**Problem requirements:** Search the material for the word "await" and copy each line that holds it.
*** Opening of Extracted entries ***
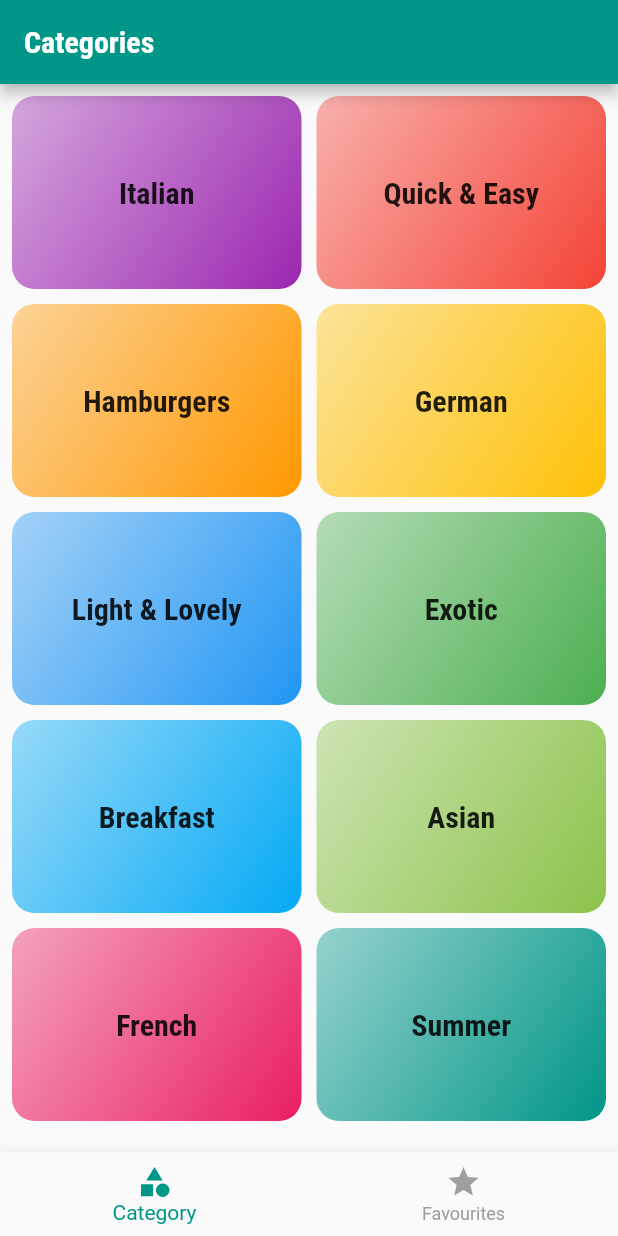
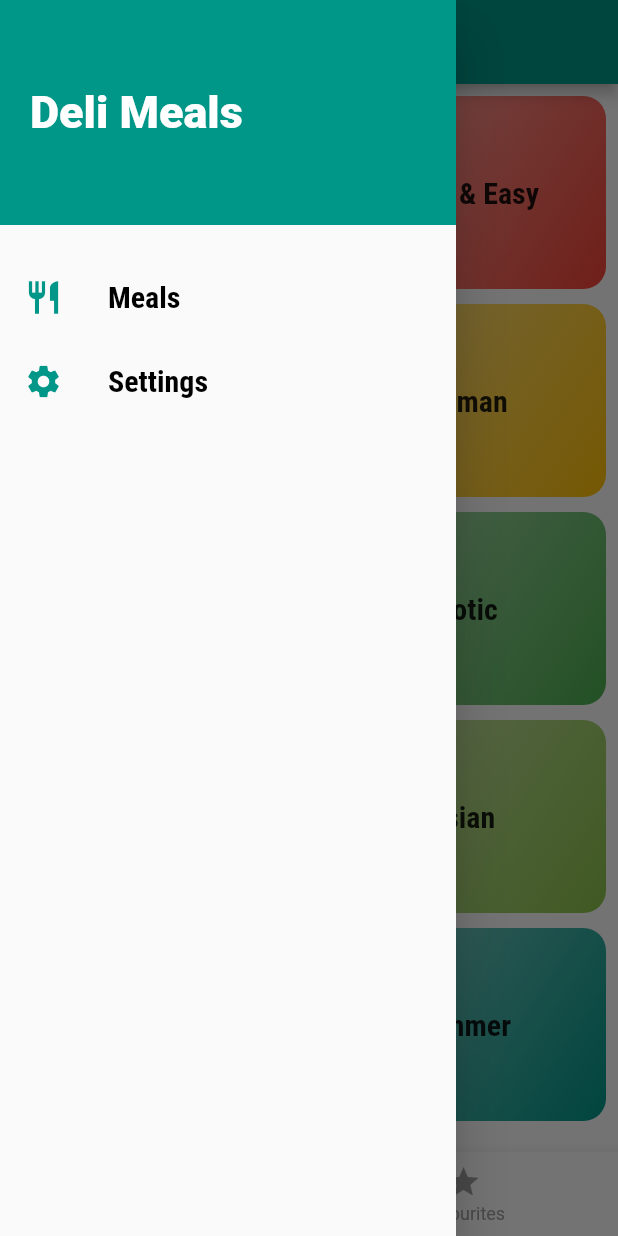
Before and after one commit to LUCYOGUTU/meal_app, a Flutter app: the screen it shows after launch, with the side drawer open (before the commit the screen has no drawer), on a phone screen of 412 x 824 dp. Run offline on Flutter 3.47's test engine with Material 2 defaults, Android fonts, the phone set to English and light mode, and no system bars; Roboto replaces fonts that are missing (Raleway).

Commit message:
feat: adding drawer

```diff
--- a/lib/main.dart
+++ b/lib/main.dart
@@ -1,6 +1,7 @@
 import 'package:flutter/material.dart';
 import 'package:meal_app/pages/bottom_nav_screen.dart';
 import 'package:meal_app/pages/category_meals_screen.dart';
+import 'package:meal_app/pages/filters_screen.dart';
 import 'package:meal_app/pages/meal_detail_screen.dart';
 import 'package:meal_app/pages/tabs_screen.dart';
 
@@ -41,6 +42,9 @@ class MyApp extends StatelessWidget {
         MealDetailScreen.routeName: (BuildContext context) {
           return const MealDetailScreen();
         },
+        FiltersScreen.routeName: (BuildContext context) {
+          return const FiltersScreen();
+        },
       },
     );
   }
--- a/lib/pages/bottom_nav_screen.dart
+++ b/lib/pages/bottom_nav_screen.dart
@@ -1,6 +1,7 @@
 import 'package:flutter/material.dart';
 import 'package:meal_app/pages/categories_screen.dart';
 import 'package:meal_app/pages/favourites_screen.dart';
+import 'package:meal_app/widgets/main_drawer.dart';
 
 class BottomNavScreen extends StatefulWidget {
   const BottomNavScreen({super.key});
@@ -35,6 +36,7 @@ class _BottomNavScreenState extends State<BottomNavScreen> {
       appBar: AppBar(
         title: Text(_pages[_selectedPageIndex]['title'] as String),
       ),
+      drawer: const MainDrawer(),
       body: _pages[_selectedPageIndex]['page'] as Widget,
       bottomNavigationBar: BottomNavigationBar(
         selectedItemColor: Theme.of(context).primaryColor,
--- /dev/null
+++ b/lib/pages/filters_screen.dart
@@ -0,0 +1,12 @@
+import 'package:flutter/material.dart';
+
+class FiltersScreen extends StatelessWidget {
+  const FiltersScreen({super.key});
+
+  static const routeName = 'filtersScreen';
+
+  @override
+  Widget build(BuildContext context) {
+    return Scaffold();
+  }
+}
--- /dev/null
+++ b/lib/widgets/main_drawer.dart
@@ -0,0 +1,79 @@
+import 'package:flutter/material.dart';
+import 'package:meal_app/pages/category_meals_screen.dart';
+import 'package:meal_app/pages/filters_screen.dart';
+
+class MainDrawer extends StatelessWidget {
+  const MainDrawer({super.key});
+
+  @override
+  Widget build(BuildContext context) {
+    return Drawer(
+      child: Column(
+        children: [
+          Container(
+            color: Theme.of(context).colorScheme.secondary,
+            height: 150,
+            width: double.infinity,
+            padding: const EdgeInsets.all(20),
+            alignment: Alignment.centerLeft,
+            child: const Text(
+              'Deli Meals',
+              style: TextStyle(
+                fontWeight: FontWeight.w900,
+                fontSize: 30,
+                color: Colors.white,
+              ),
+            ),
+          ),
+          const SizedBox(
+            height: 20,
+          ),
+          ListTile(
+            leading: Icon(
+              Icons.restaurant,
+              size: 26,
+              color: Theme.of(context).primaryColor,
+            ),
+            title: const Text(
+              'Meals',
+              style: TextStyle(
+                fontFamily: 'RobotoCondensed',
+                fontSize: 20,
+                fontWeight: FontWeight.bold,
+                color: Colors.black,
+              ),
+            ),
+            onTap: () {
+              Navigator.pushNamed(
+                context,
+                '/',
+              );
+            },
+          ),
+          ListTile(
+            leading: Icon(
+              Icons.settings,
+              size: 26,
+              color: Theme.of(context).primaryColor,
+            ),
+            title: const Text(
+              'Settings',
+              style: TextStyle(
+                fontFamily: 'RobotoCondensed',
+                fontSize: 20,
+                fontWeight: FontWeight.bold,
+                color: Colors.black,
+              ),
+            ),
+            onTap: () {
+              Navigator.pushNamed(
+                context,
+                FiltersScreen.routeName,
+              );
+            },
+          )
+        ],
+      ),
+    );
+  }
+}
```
*** Close of Extracted entries ***
*** Opening of Extracted entries ***
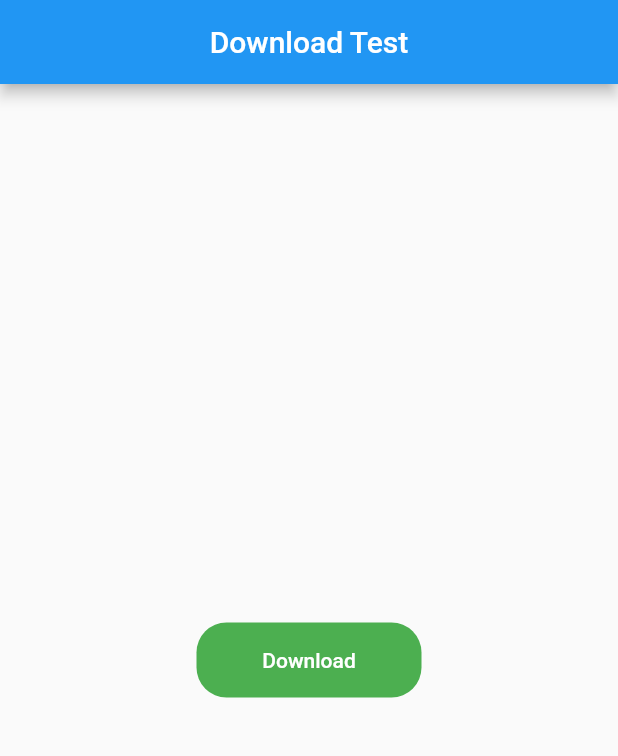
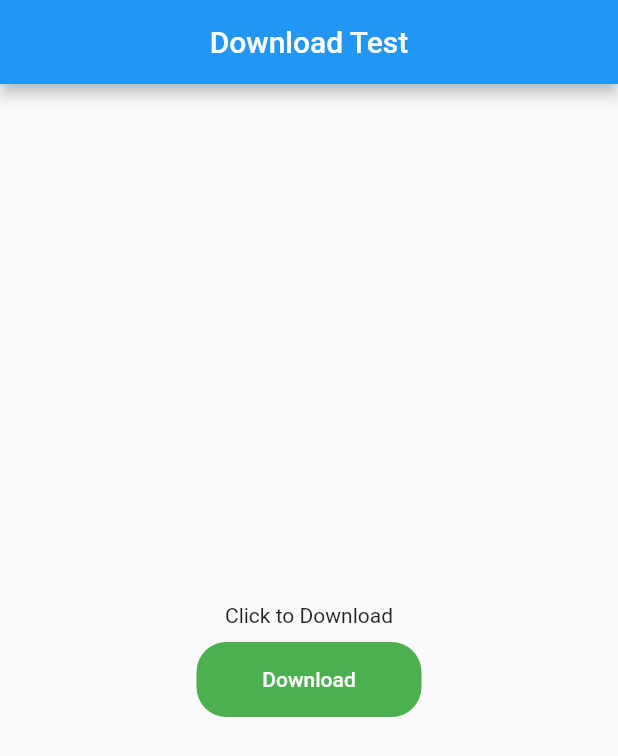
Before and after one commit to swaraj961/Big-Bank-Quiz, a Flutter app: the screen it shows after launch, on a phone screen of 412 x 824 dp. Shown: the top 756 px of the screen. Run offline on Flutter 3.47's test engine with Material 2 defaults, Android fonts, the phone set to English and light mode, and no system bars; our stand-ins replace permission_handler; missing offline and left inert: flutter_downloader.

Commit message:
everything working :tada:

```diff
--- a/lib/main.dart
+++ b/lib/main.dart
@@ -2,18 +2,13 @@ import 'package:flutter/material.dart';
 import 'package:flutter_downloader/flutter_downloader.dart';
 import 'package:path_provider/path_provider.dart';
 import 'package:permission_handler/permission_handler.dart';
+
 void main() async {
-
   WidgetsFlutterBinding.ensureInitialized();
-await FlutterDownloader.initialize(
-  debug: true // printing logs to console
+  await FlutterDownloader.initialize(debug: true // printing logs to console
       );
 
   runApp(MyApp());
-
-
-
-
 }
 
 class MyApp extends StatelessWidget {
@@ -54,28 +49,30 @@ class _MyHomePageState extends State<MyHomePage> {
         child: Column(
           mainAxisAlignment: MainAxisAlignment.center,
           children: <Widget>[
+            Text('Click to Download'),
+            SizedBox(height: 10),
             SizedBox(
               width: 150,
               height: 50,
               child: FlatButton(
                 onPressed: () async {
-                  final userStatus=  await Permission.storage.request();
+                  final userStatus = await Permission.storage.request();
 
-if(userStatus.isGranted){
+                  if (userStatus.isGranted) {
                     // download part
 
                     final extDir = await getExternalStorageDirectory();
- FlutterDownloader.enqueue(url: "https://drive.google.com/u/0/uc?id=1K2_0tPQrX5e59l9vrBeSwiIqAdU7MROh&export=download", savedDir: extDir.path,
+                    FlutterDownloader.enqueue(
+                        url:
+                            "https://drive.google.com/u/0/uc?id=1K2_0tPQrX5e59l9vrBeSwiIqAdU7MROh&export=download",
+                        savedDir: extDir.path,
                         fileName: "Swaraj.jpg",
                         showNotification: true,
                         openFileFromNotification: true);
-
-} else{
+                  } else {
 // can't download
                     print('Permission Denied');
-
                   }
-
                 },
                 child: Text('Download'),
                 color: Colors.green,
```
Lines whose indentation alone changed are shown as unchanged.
*** Close of Extracted entries ***
**Exercise result:**
-await FlutterDownloader.initialize(
+  await FlutterDownloader.initialize(debug: true // printing logs to console
-                  final userStatus=  await Permission.storage.request();
+                  final userStatus = await Permission.storage.request();
                     final extDir = await getExternalStorageDirectory();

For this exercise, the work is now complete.